Years back, my son had a team in his league that finished dead last at U11.  But they were always showing well and did smart things.  LAST.  0 points.  By watching the players and listening to the sideline, you knew they had a good coach.  That fall, every boy went back to tryouts, plus players from other teams, including my son.  Good players from around Niagara went to tryout for a team that was just relegated.

I ran a session the other night for a team that isn't doing well in terms of standings.  I saw 20 minutes of a previous game.  The coaches' body language was positive.  At training, every girl ran from their car to the field, chipper and they all worked hard.  Their attendance was strong.  Somebody is doing something right and the girls respond positively.

A U17 boys team was struggling with attendance during 2012, and as a result losing a lot of games.  Their coach also coached 2 men's teams.  The boys on the team fulfilled that team's commitment to their league but were all given a chance to play at the men's level.  He kept their interest and passion using whatever he could.

Coach and keep your team enjoyable.  Your group may be a challenge, but that makes the job more interesting.

P.S.  I think I just invented a term "developmentally-meaningful".  You can use it if you want with a royalty payment of $0.02/use.  Since there are no pennies left in Canada, please send me $1.00 to cover 50 uses.  :)

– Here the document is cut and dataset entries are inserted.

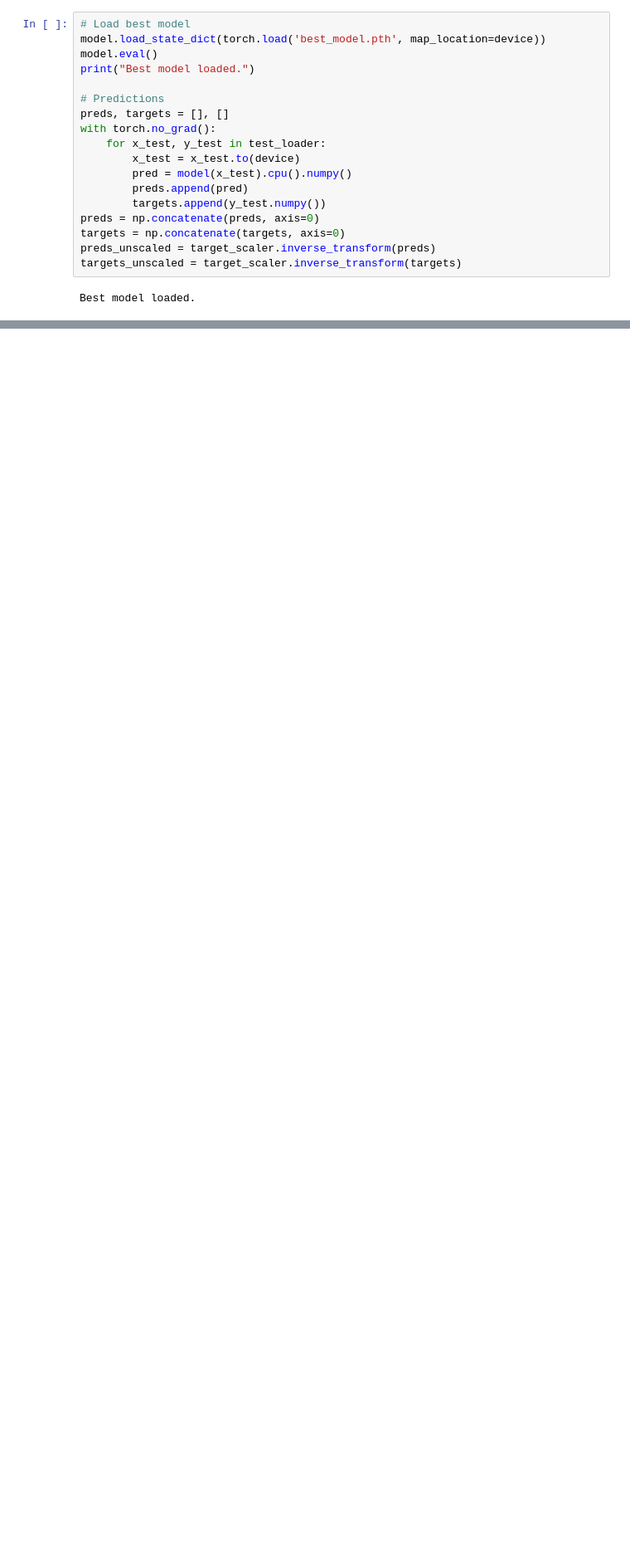
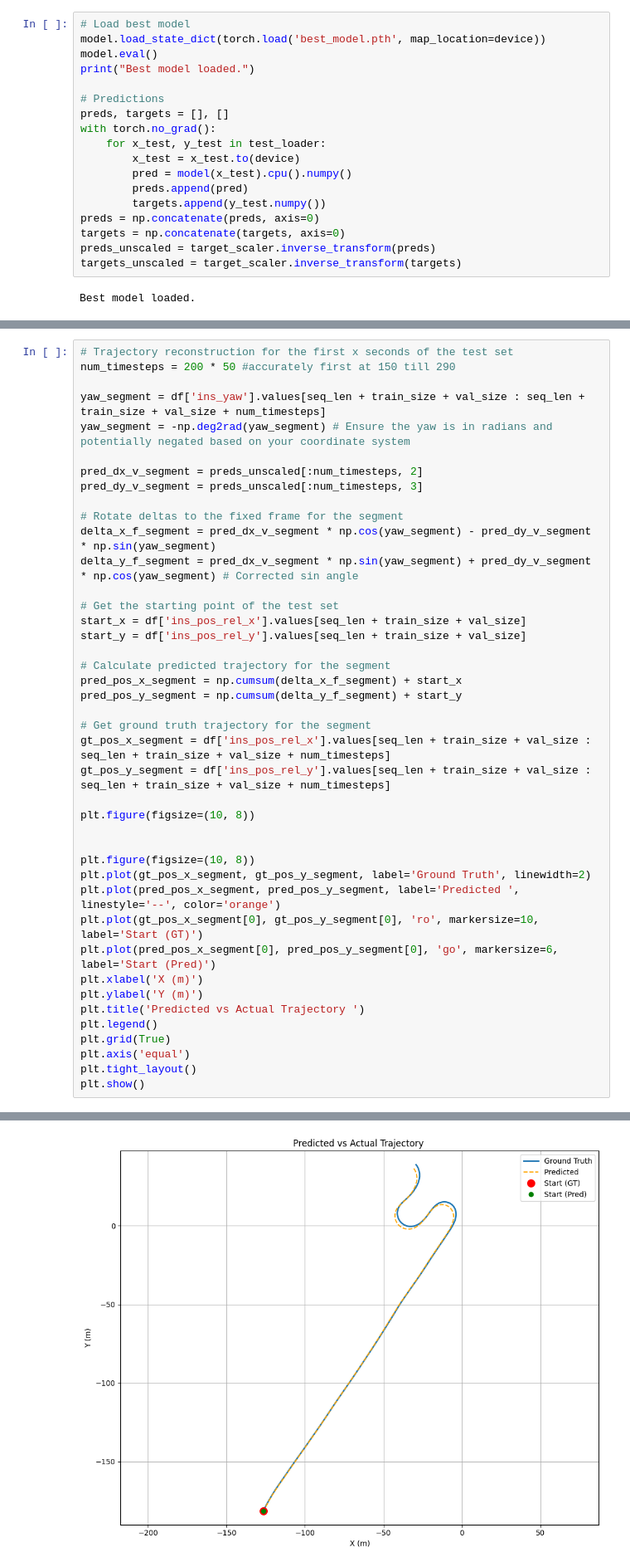
Before and after one commit to rabya321/ML, a Jupyter notebook: trajectory.ipynb, the cells around one changed output, grey strips where cells are left out. Shown at 83% size. Drawn from its saved outputs; the diff is of its cells as text; blank space fills up the shorter version.

```diff
--- a/trajectory.ipynb
+++ b/trajectory.ipynb
@@ -276,0 +314,43 @@ R²  : 0.8939
+# %%
+# Trajectory reconstruction for the first x seconds of the test set
+num_timesteps = 200 * 50 #accurately first at 150 till 290
+
+yaw_segment = df['ins_yaw'].values[seq_len + train_size + val_size : seq_len + train_size + val_size + num_timesteps]
+yaw_segment = -np.deg2rad(yaw_segment) # Ensure the yaw is in radians and potentially negated based on your coordinate system
+
+pred_dx_v_segment = preds_unscaled[:num_timesteps, 2]
+pred_dy_v_segment = preds_unscaled[:num_timesteps, 3]
+
+# Rotate deltas to the fixed frame for the segment
+delta_x_f_segment = pred_dx_v_segment * np.cos(yaw_segment) - pred_dy_v_segment * np.sin(yaw_segment)
+delta_y_f_segment = pred_dx_v_segment * np.sin(yaw_segment) + pred_dy_v_segment * np.cos(yaw_segment) # Corrected sin angle
+
+# Get the starting point of the test set
+start_x = df['ins_pos_rel_x'].values[seq_len + train_size + val_size]
+start_y = df['ins_pos_rel_y'].values[seq_len + train_size + val_size]
+
+# Calculate predicted trajectory for the segment
+pred_pos_x_segment = np.cumsum(delta_x_f_segment) + start_x
+pred_pos_y_segment = np.cumsum(delta_y_f_segment) + start_y
+
+# Get ground truth trajectory for the segment
+gt_pos_x_segment = df['ins_pos_rel_x'].values[seq_len + train_size + val_size : seq_len + train_size + val_size + num_timesteps]
+gt_pos_y_segment = df['ins_pos_rel_y'].values[seq_len + train_size + val_size : seq_len + train_size + val_size + num_timesteps]
+
+plt.figure(figsize=(10, 8))
+
+
+plt.figure(figsize=(10, 8))
+plt.plot(gt_pos_x_segment, gt_pos_y_segment, label='Ground Truth', linewidth=2)
+plt.plot(pred_pos_x_segment, pred_pos_y_segment, label='Predicted ', linestyle='--', color='orange')
+plt.plot(gt_pos_x_segment[0], gt_pos_y_segment[0], 'ro', markersize=10, label='Start (GT)')
+plt.plot(pred_pos_x_segment[0], pred_pos_y_segment[0], 'go', markersize=6, label='Start (Pred)')
+plt.xlabel('X (m)')
+plt.ylabel('Y (m)')
+plt.title('Predicted vs Actual Trajectory ')
+plt.legend()
+plt.grid(True)
+plt.axis('equal')
+plt.tight_layout()
+plt.show()
+# %% [output]
@@ -276,0 +358 @@ R²  : 0.8939
+[figure, added]
```
Also changed, not shown: parts of 11 cells of this notebook.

P.P.S  If you are coaching against a team that is always losing please don't yell out "this is a great chance to get your first goal Johnny!" or "we'll miss up the positions after we have a good lead".